— What the exercise asks —
Check every line below, and copy those that include "jugar".

[Change detection data]
──────

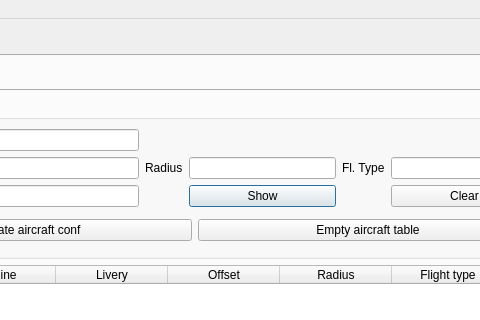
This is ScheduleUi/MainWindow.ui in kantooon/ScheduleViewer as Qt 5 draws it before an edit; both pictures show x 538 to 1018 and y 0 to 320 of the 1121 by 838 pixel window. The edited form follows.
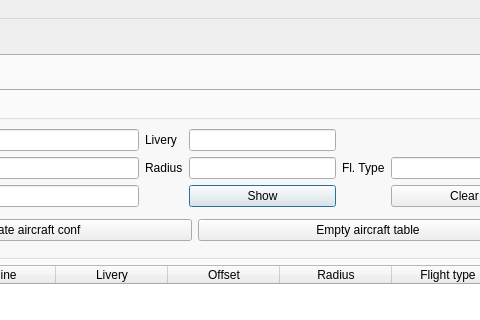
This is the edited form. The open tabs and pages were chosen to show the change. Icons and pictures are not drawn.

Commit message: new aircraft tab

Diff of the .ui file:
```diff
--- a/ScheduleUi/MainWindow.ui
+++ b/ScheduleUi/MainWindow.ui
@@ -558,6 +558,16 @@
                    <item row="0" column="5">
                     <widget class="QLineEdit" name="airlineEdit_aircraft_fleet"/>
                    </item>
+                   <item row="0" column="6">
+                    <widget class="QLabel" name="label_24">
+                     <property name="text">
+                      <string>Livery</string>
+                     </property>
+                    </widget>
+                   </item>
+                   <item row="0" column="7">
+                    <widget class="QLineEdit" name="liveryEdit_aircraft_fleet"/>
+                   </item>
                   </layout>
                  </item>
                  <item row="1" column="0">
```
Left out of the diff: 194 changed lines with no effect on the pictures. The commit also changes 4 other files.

──────

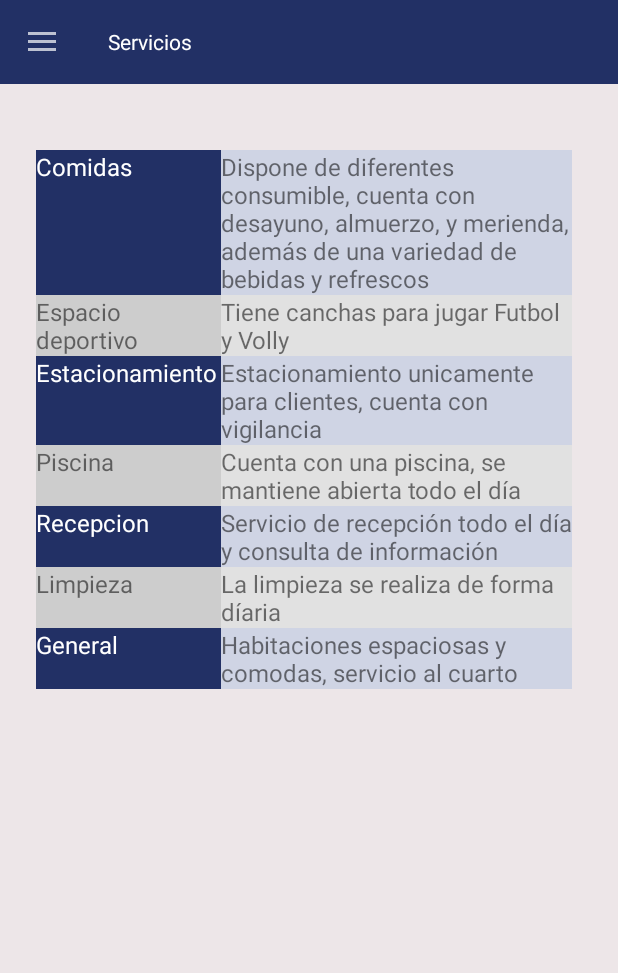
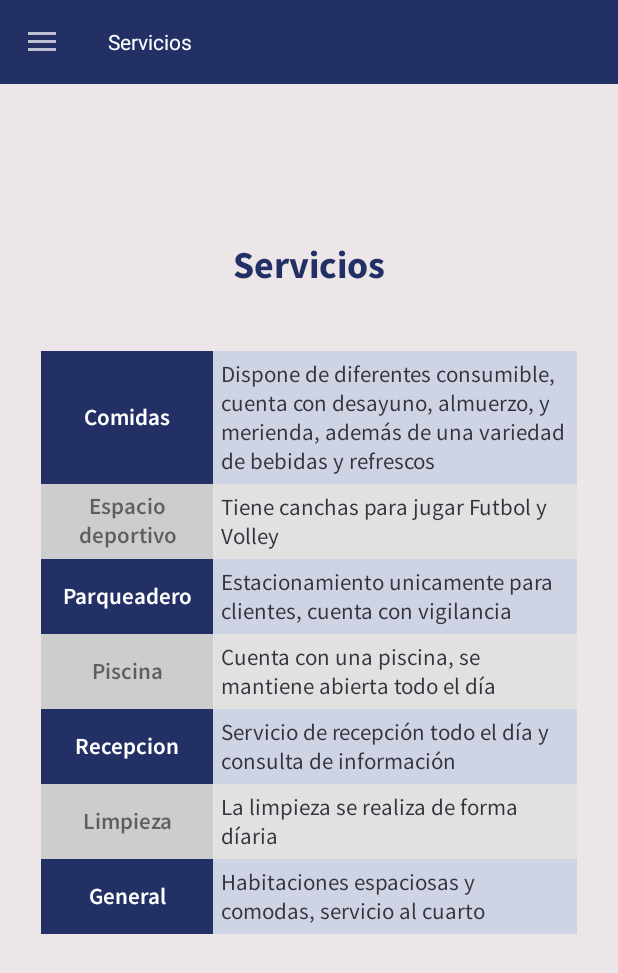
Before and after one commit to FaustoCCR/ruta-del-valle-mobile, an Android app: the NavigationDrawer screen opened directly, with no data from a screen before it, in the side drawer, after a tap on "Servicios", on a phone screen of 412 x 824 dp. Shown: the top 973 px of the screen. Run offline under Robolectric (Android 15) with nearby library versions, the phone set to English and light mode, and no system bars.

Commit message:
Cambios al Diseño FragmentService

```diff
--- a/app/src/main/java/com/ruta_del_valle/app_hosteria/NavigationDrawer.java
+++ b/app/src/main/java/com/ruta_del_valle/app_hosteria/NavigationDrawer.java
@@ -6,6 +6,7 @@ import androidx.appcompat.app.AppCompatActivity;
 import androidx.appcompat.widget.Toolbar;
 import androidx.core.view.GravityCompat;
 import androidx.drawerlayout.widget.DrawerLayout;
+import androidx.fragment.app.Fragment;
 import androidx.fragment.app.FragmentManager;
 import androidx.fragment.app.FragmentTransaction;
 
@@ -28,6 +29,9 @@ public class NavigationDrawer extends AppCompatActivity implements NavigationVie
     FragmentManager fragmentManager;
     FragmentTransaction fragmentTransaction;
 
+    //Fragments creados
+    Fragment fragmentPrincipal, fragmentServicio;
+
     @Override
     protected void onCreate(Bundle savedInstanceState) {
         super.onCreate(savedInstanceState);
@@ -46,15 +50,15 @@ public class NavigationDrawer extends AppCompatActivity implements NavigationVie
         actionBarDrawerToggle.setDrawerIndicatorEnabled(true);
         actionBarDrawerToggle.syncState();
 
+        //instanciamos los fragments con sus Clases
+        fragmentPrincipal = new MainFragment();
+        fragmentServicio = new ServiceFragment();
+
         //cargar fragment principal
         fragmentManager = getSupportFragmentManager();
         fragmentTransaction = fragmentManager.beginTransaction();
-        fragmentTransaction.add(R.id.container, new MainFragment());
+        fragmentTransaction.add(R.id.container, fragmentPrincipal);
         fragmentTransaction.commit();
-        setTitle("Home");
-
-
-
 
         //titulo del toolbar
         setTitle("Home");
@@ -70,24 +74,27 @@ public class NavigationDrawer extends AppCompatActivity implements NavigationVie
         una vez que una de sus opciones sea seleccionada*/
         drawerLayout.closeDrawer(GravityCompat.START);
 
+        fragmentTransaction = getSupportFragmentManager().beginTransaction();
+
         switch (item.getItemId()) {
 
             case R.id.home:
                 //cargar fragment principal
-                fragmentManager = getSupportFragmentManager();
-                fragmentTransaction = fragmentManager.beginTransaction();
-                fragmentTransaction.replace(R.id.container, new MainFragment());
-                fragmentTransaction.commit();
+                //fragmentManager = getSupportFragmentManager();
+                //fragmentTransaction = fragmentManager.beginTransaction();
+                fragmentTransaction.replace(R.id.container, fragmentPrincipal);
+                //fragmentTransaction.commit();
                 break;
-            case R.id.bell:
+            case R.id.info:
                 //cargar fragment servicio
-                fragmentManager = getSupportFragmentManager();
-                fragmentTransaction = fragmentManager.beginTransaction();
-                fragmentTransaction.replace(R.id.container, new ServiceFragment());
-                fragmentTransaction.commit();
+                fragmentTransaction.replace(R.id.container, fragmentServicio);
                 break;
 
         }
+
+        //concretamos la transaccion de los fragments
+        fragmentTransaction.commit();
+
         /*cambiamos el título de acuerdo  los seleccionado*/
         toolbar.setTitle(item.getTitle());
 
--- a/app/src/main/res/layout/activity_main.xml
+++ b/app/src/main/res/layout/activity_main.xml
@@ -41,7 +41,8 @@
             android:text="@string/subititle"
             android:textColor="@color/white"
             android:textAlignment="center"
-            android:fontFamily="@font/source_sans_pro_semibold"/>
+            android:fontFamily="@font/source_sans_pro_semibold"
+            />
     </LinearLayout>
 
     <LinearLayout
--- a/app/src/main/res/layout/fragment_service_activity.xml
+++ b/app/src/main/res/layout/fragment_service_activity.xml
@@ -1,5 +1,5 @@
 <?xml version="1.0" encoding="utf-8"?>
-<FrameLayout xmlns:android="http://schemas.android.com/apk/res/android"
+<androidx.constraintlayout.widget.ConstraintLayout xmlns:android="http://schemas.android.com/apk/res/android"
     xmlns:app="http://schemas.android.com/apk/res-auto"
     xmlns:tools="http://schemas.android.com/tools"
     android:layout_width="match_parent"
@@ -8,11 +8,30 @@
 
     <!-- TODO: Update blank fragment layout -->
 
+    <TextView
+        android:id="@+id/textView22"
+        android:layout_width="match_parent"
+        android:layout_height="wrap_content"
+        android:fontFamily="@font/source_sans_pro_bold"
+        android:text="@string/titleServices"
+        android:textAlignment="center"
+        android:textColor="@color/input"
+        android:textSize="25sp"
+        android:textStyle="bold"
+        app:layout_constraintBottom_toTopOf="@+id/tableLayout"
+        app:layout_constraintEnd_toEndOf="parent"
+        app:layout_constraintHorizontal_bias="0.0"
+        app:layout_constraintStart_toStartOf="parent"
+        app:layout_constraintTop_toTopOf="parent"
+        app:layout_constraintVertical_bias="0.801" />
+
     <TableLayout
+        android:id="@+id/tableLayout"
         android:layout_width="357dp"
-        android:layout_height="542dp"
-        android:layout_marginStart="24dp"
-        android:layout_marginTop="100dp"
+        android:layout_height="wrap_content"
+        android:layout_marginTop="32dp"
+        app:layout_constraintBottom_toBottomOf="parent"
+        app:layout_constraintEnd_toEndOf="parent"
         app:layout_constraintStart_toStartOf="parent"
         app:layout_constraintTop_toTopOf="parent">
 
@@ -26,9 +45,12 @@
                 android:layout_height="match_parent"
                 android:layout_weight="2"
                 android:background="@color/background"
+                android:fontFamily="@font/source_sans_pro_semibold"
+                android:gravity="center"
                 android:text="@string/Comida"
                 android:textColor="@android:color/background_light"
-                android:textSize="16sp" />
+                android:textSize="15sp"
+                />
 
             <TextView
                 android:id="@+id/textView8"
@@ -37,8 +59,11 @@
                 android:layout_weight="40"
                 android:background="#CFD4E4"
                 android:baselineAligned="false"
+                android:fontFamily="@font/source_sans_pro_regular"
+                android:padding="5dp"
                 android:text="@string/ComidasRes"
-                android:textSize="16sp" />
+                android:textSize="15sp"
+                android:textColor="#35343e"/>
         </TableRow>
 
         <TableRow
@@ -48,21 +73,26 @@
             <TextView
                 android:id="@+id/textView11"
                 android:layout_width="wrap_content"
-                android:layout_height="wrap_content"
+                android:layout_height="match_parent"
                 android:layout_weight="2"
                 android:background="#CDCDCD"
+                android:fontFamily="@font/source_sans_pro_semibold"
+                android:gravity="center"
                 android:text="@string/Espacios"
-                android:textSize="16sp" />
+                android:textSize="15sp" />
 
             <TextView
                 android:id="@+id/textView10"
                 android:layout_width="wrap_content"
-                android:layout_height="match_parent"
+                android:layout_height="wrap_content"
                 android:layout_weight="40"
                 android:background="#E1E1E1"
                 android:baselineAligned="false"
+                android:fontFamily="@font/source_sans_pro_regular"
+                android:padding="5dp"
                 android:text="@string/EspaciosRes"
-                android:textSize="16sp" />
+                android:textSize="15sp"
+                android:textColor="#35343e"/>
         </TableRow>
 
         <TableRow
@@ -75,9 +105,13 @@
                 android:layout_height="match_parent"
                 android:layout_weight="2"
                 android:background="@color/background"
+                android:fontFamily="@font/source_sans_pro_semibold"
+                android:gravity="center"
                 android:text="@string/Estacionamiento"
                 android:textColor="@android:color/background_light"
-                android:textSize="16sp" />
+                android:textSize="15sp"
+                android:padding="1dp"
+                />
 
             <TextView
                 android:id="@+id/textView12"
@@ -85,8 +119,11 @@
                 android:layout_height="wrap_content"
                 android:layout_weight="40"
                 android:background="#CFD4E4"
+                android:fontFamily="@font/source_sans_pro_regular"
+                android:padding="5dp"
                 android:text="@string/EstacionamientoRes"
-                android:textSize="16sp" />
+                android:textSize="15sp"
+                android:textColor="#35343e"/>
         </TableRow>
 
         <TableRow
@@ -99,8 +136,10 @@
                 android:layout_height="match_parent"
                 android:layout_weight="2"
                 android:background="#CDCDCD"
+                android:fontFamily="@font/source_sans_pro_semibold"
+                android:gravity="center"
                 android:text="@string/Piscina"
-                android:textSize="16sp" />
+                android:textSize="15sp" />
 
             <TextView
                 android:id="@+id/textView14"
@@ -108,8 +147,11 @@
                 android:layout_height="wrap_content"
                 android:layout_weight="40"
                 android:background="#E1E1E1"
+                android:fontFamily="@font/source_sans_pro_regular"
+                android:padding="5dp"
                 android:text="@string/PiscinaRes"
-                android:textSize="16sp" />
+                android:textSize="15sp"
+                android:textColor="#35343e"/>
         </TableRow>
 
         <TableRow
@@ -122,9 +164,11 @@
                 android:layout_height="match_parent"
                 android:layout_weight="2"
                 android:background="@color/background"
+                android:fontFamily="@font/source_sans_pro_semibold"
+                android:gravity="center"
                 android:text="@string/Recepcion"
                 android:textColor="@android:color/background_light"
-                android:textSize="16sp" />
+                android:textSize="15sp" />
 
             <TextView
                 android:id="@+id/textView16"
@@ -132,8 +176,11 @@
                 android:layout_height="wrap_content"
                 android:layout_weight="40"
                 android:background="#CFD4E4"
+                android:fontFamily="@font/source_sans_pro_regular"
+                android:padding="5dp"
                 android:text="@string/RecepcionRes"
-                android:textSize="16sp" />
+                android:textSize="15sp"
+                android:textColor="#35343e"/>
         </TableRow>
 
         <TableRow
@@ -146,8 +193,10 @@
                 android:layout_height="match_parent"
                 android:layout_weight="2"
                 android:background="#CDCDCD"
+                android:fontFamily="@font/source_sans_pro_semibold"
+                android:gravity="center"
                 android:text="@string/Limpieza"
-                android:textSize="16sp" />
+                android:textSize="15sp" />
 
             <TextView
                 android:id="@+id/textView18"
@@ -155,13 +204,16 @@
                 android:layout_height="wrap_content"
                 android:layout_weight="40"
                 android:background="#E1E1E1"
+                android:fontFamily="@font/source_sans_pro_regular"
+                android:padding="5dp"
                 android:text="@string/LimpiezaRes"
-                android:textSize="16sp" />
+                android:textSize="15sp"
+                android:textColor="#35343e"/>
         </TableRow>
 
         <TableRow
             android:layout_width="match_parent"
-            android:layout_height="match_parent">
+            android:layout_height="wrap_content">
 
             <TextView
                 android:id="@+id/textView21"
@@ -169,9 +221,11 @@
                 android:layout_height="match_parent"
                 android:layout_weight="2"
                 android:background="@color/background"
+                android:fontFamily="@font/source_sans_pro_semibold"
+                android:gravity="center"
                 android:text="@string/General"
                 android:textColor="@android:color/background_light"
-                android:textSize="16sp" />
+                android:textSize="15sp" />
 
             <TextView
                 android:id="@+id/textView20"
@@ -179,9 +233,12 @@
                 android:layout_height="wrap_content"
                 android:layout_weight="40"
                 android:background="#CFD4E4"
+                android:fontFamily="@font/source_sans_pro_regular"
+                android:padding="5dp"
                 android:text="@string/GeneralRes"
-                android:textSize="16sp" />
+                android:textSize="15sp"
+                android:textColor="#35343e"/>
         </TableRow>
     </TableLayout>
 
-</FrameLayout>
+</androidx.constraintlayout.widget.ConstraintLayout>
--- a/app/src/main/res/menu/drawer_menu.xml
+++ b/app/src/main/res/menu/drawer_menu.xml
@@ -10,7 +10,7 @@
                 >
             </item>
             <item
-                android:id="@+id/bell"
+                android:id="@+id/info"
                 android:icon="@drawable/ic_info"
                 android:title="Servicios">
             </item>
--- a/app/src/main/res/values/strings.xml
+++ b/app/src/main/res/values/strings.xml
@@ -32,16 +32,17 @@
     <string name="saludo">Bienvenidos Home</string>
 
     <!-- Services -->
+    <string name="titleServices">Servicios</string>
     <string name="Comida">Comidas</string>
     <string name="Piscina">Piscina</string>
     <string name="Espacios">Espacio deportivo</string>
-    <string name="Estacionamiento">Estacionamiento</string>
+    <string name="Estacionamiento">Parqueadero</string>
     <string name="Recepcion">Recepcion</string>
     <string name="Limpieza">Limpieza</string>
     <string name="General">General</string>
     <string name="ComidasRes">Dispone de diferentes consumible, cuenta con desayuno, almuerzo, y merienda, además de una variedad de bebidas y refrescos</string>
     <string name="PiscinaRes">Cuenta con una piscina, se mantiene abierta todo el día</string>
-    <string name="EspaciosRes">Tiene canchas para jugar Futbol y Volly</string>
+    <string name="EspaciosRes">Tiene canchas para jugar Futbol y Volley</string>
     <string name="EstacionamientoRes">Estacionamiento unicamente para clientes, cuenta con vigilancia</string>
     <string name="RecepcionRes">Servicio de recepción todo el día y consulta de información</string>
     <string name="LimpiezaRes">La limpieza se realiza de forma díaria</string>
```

──────

— Answer space —
-    <string name="EspaciosRes">Tiene canchas para jugar Futbol y Volly</string>
+    <string name="EspaciosRes">Tiene canchas para jugar Futbol y Volley</string>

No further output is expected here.